This post has more photos than usual, all taken with the trusty orange GM-1. The bridge that crosses the Columbia River is one that I have been traversing since I was a kid and we would come from Seattle to visit my grandmother in Portland. When we were little we nicknamed this “Goofy Grandma’s Bridge,” after her. It still stands and still works, though there is talk of a different one taking its place one day. The town I grew up in, Bellevue, was transformed by the high-tech industry with Microsoft’s campus being just one town over. Now it is a reflective town that I do not recognize anymore, for the most part. Then Robots – Jonah’s South Eugene Robotics Team was in competition this past weekend and below are a few shots from the festivities – and yes, it is festive!

Heading into Washington over the Columbia River on I-5.
My hometown, Bellevue, Washington.
Waiting, queued up to move to the field of competition. Their robot is Tetra (or Chi Chi – I don’t honestly know what name was settled on) and they are number 2521. The bumpers are either blue or red, depending on which “alliance” they are a part of for each round.
In action: there are two drivers (in t-shirts) and a driver coach telling them what to do and where to move the robot. The platform just inside the field of play tilts and points are scored by balancing on this platform at the start and end of the match. Matches last 150 seconds in length.
The robots are balanced, three per platform to hear points for their alliance. Note the costumes, the officials, cameras, etc. It was all streamed live on as it’s the real deal.
This is the field of play at set up. The objective for each robot is to place a traffic cone on a post near the drivers and move the purple cubes to a small area next to the post that holds the traffic cone. There are penalties that can be had and different points are scored for different actions. If all three robots in an alliance balance on the platform near the end of the match, the alliance earns more points. The community around this is really incredible – these kids do this after school and on weekends and come from both Washington and Oregon for this competition. The next one will have more teams and is in ten days in Cheney, Washington. If they do well there and qualify, they might end up at the national competition in Houston, Texas at the end of April, which would be super fun for these young folks.

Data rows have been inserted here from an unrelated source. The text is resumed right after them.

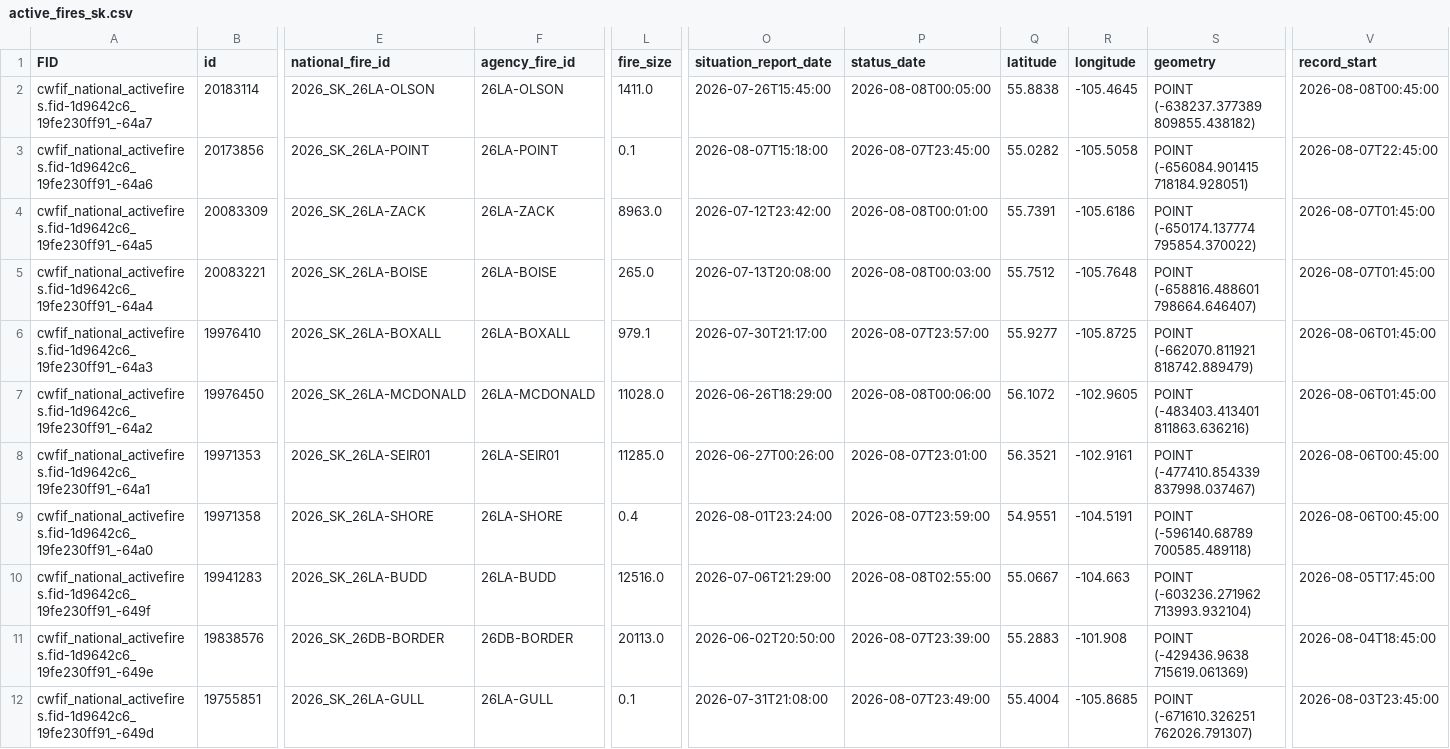
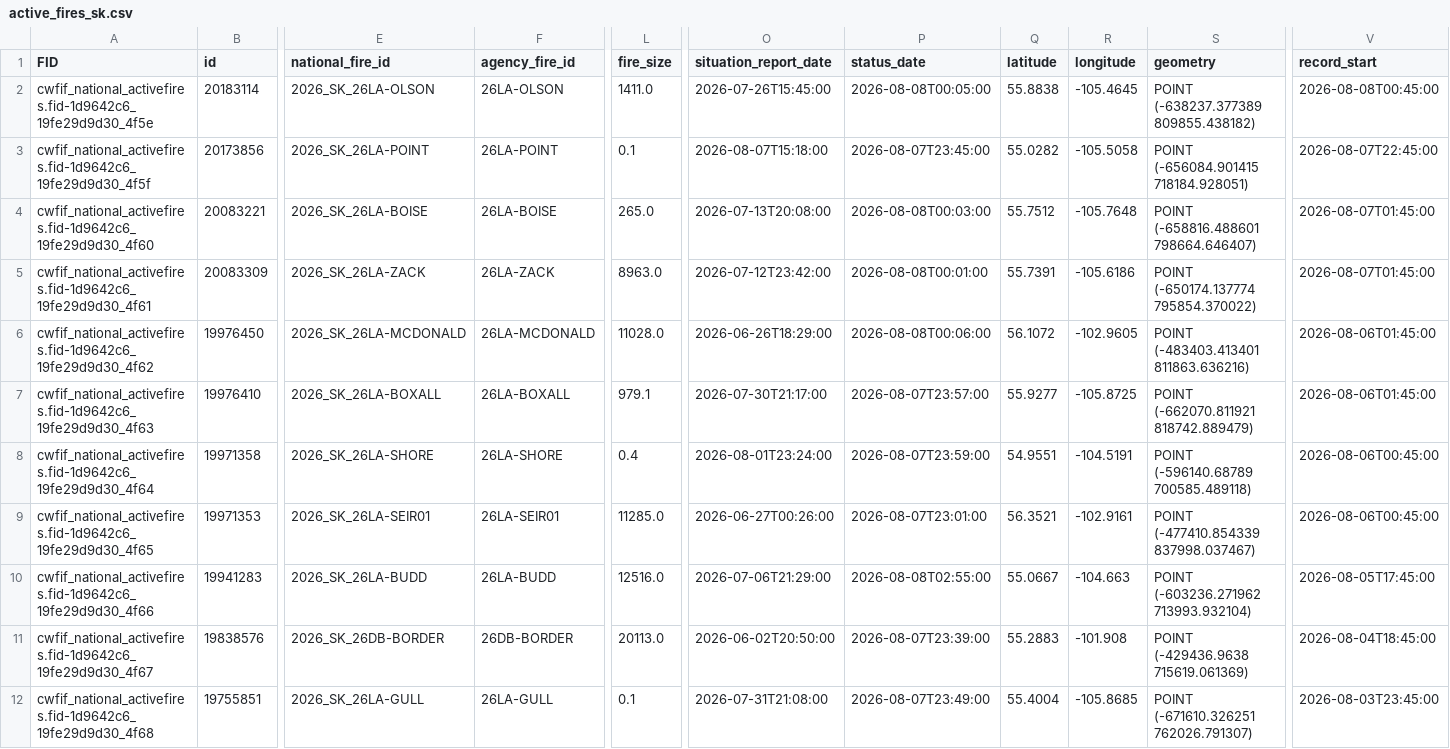
Before and after one commit to jagius/cda-air-quality-compiler, a CSV file: docs/active_fires_sk.csv, drawn as a sheet; only a part is shown, gaps mark what is left out; removed rows and columns are numbered as before the commit, all else as after; rows hold the shown columns only; the diff covers the shown part only; the diff names each change by its address in the sheet, - before the commit and + after, or states it on an @@ line.

```diff
--- a/docs/active_fires_sk.csv
+++ b/docs/active_fires_sk.csv
-A2 (FID): cwfif_national_activefires.fid-1d9642c6_19fe230ff91_-64a7
+A2 (FID): cwfif_national_activefires.fid-1d9642c6_19fe29d9d30_4f5e
-A3 (FID): cwfif_national_activefires.fid-1d9642c6_19fe230ff91_-64a6
+A3 (FID): cwfif_national_activefires.fid-1d9642c6_19fe29d9d30_4f5f
-row 4: cwfif_national_activefires.fid-1d9642c6_19fe230ff91_-64a5 | 20083309 | 2026_SK_26LA-ZACK | 26LA-ZACK | 8963.0 | 2026-07-12T23:42:00 | 2026-08-08T00:01:00 | 55.7391 | -105.6186 | POINT (-650174.137774 795854.370022) | 2026-08-07T01:45:00
-A4 (FID): cwfif_national_activefires.fid-1d9642c6_19fe230ff91_-64a4
+A4 (FID): cwfif_national_activefires.fid-1d9642c6_19fe29d9d30_4f60
-A5 (FID): cwfif_national_activefires.fid-1d9642c6_19fe230ff91_-64a3
+A5 (FID): cwfif_national_activefires.fid-1d9642c6_19fe29d9d30_4f61
-B5 (id): 19976410
+B5 (id): 20083309
-E5 (national_fire_id): 2026_SK_26LA-BOXALL
+E5 (national_fire_id): 2026_SK_26LA-ZACK
-F5 (agency_fire_id): 26LA-BOXALL
+F5 (agency_fire_id): 26LA-ZACK
-L5 (fire_size): 979.1
+L5 (fire_size): 8963.0
-O5 (situation_report_date): 2026-07-30T21:17:00
+O5 (situation_report_date): 2026-07-12T23:42:00
-P5 (status_date): 2026-08-07T23:57:00
+P5 (status_date): 2026-08-08T00:01:00
-Q5 (latitude): 55.9277
+Q5 (latitude): 55.7391
-R5 (longitude): -105.8725
+R5 (longitude): -105.6186
-S5 (geometry): POINT (-662070.811921 818742.889479)
+S5 (geometry): POINT (-650174.137774 795854.370022)
-V5 (record_start): 2026-08-06T01:45:00
+V5 (record_start): 2026-08-07T01:45:00
-A6 (FID): cwfif_national_activefires.fid-1d9642c6_19fe230ff91_-64a2
+A6 (FID): cwfif_national_activefires.fid-1d9642c6_19fe29d9d30_4f62
-A7 (FID): cwfif_national_activefires.fid-1d9642c6_19fe230ff91_-64a1
+A7 (FID): cwfif_national_activefires.fid-1d9642c6_19fe29d9d30_4f63
-B7 (id): 19971353
+B7 (id): 19976410
-E7 (national_fire_id): 2026_SK_26LA-SEIR01
+E7 (national_fire_id): 2026_SK_26LA-BOXALL
-F7 (agency_fire_id): 26LA-SEIR01
+F7 (agency_fire_id): 26LA-BOXALL
-L7 (fire_size): 11285.0
+L7 (fire_size): 979.1
-O7 (situation_report_date): 2026-06-27T00:26:00
+O7 (situation_report_date): 2026-07-30T21:17:00
-P7 (status_date): 2026-08-07T23:01:00
+P7 (status_date): 2026-08-07T23:57:00
-Q7 (latitude): 56.3521
+Q7 (latitude): 55.9277
-R7 (longitude): -102.9161
+R7 (longitude): -105.8725
-S7 (geometry): POINT (-477410.854339 837998.037467)
+S7 (geometry): POINT (-662070.811921 818742.889479)
-V7 (record_start): 2026-08-06T00:45:00
+V7 (record_start): 2026-08-06T01:45:00
-A8 (FID): cwfif_national_activefires.fid-1d9642c6_19fe230ff91_-64a0
+A8 (FID): cwfif_national_activefires.fid-1d9642c6_19fe29d9d30_4f64
+row 9: cwfif_national_activefires.fid-1d9642c6_19fe29d9d30_4f65 | 19971353 | 2026_SK_26LA-SEIR01 | 26LA-SEIR01 | 11285.0 | 2026-06-27T00:26:00 | 2026-08-07T23:01:00 | 56.3521 | -102.9161 | POINT (-477410.854339 837998.037467) | 2026-08-06T00:45:00
-A10 (FID): cwfif_national_activefires.fid-1d9642c6_19fe230ff91_-649f
+A10 (FID): cwfif_national_activefires.fid-1d9642c6_19fe29d9d30_4f66
-A11 (FID): cwfif_national_activefires.fid-1d9642c6_19fe230ff91_-649e
+A11 (FID): cwfif_national_activefires.fid-1d9642c6_19fe29d9d30_4f67
-A12 (FID): cwfif_national_activefires.fid-1d9642c6_19fe230ff91_-649d
+A12 (FID): cwfif_national_activefires.fid-1d9642c6_19fe29d9d30_4f68
```
Also changed, not shown: 1 added row, 1 removed row and 40 edited cells elsewhere in this file, docs/active_fires.csv, docs/active_fires_bc.csv, 8 other files.
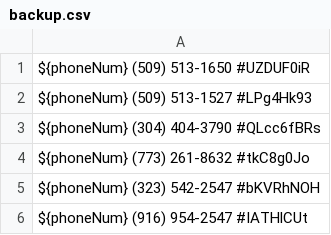
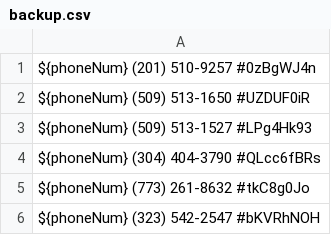
Before and after one commit to zieglarnatta/pythonLearning, a CSV file: backup.csv, drawn as a sheet; only a part is shown; the shorter side is filled out with more unchanged rows; the diff names each change by its address in the sheet, - before the commit and + after, or states it on an @@ line.

```diff
--- a/backup.csv
+++ b/backup.csv
+row 1: ${phoneNum} (201) 510-9257 #0zBgWJ4n
```
Also changed, not shown: 1 other file.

This is the pit area where they work on the robot between matches. On Tetra, the orange bands are on an arm that articulates in order to pick up the objects. These are some of the SERT team in between matches helping to get ready for the next round. You can see the controller and laptop that is used to move the robot on the field of play. Layers and layers of good things are going on with this and with this team this year.